South again the landscape lifts, with huge drifts of glowing gorse streaming down the hillsides. Despite sunshine, the sea at Brora is colder than the west coast for a swim, and I reach my last stop, Dornoch.

It’s the Highlands, Jim, but not as we know it: the north and west Sutherland that I know is barren, often sodden, and insect-ridden. Its capital has some of the lowest rainfall in the UK; no midges; solid, two-storey stone houses; a cathedral; and an air of wealth.

As well as prosperity Dornoch seems better-prepared for NC500 than elsewhere. The town has already found ways of squeezing cash from cruise passengers bussed in from the port of Invergordon for a 40-minute stop, so boosting the local economy with overnight stayers should be easy.

Retired engineer Joan Bishop chairs Dornoch Area Community Interest Company (DACIC), a voluntary group promoting tourism. “It worried us when we realised we were a couple of miles off the NC500 because we thought we might miss out,” says Bishop. “But in fact people want to come off it and explore and have their cups of tea and possibly stay, and we’re quite accessible.”

The large brown signs DACIC campaigned for pointing to local attractions from the A9 have helped, and the team assiduously promotes Dornoch’s place on food and drink “trails.”

NC500 has coincided with other tourism initiatives, but since its inception traffic through Dornoch visitor centre has risen 33%.

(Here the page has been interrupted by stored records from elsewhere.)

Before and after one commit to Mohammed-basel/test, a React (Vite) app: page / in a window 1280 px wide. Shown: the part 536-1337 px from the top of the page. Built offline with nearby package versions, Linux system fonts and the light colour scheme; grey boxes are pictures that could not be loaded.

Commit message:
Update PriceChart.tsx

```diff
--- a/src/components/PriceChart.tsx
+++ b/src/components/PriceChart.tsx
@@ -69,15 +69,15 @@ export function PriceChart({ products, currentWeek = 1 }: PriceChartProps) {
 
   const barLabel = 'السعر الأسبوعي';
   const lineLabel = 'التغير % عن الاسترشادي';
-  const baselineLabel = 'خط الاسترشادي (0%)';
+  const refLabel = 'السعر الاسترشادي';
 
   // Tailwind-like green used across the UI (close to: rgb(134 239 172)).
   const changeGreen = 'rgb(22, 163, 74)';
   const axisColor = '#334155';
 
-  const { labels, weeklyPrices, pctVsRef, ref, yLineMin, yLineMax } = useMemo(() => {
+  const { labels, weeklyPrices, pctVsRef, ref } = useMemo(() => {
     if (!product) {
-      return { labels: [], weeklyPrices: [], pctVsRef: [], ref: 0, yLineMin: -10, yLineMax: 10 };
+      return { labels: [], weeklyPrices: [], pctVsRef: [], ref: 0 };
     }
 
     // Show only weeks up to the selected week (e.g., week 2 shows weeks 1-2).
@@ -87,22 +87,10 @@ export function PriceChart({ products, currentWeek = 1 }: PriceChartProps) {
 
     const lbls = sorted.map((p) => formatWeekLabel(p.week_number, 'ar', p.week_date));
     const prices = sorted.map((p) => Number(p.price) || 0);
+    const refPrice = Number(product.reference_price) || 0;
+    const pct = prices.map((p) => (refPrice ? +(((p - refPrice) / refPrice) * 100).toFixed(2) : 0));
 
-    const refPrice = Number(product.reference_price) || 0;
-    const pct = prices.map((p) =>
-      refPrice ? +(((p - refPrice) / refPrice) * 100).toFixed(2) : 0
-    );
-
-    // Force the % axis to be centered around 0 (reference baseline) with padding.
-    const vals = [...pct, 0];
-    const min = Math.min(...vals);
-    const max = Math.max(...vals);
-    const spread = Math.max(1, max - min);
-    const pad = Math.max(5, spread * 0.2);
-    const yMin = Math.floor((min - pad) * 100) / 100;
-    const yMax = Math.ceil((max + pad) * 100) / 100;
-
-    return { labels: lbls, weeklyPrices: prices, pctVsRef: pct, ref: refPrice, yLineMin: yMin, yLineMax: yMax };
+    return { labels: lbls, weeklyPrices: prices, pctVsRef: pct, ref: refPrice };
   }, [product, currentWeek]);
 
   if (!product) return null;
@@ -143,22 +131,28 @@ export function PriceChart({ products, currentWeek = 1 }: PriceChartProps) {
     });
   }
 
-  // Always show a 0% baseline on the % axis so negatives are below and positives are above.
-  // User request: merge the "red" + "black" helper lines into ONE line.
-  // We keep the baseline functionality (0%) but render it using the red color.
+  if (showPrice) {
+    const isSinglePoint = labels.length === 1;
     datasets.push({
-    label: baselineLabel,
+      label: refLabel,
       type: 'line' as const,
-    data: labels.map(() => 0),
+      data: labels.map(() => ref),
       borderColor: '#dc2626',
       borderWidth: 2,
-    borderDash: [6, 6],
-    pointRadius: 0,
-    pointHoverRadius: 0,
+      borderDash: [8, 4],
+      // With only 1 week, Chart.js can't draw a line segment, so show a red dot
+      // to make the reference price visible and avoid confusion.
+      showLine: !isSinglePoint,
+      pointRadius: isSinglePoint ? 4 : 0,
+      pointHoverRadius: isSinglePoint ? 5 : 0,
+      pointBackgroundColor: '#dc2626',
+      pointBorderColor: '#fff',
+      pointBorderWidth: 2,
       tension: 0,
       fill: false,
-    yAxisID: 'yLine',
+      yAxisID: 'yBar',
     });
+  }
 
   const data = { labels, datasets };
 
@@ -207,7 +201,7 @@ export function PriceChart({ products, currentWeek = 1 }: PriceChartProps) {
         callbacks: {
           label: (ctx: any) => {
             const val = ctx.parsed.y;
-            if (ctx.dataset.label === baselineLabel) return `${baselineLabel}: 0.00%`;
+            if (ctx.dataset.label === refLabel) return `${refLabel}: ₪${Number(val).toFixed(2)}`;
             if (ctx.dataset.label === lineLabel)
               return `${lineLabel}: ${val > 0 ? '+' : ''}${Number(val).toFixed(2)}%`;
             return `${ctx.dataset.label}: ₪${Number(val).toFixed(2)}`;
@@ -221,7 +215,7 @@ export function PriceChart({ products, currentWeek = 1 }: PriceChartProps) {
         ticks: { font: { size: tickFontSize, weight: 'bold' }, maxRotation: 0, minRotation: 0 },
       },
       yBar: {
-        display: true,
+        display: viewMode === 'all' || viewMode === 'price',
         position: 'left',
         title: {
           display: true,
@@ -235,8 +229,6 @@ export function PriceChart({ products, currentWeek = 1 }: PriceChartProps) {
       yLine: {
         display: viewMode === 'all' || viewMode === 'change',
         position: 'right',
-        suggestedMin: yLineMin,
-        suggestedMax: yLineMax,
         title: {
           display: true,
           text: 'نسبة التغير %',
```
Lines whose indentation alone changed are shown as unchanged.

“From being worried that we would miss out, everyone is very pleased and grateful. Over the last 18 months there have been about 30 jobs created related to tourism. It’s not all just the NC500 – but it has been a big help.”

The success of the NC500 brand led to the creation, by not-for-profit founder North Highlands Initiative, of the promotional business North Coast 500, based in Inverness where my trip started and now ends.

NHI’s Tom Campbell, who first thought of a touring route around the north, now heads NC500 as managing director.

It has to fund itself through members’ fees – a big hotel can pay £1500 a year – and activities such as merchandise sales. Does that include the garish T-shirts on sale on the route emblazoned with rally-style designs and the words NC500, which shops and hotels say sell well?

They’re not the official merchandise and are in breach of copyright, says Campbell. He hopes businesses will stock instead his classier offerings, launched last month, but he will take legal action over illicit shirts if needed.

For the future he talks of electric cars, providing charging points; encouraging people to explore the inland areas; and makes the shortage of beds a virtue as it makes the route more “exclusive”.

He is aware of concern about the growing number of vehicles on the road, but turns talk of the 12 per cent increase in traffic last season, measured by Highland Council, immediately to increases in business turnover ranging from 10 per cent to 240 per cent.

“It’s extending the season to the end of November, starting again in February: nine-month hotels are becoming 12-month hotels and that’s underpinning sustainability and jobs,” he says.

A survey of tourist businesses on the route got replies from only a third, but those planned to create 200 new jobs this summer. Campbell says: “Two hundred is a great number but you could extrapolate to a much higher one.”

All around the NC500 there are complaints about crumbling roads, but Tracey Urry, highways boss at Highlands Council, says a study of the economic benefits of the route will underpin a bid for extra funding.

Urry, Campbell and others believe this could turn out to be a huge opportunity for road improvement, which could boost areas of the economy other than tourism.

And Campbell knows that for the NC500 to grow, that narrow, sometimes crumbling strip of tarmac that is at the heart of the NC500 has to be maintained and improved.

“Of course,” he says. “The last thing anyone wants is to kill the goose that lays the golden egg.”

Part 1 of our North Coast 500 focus is at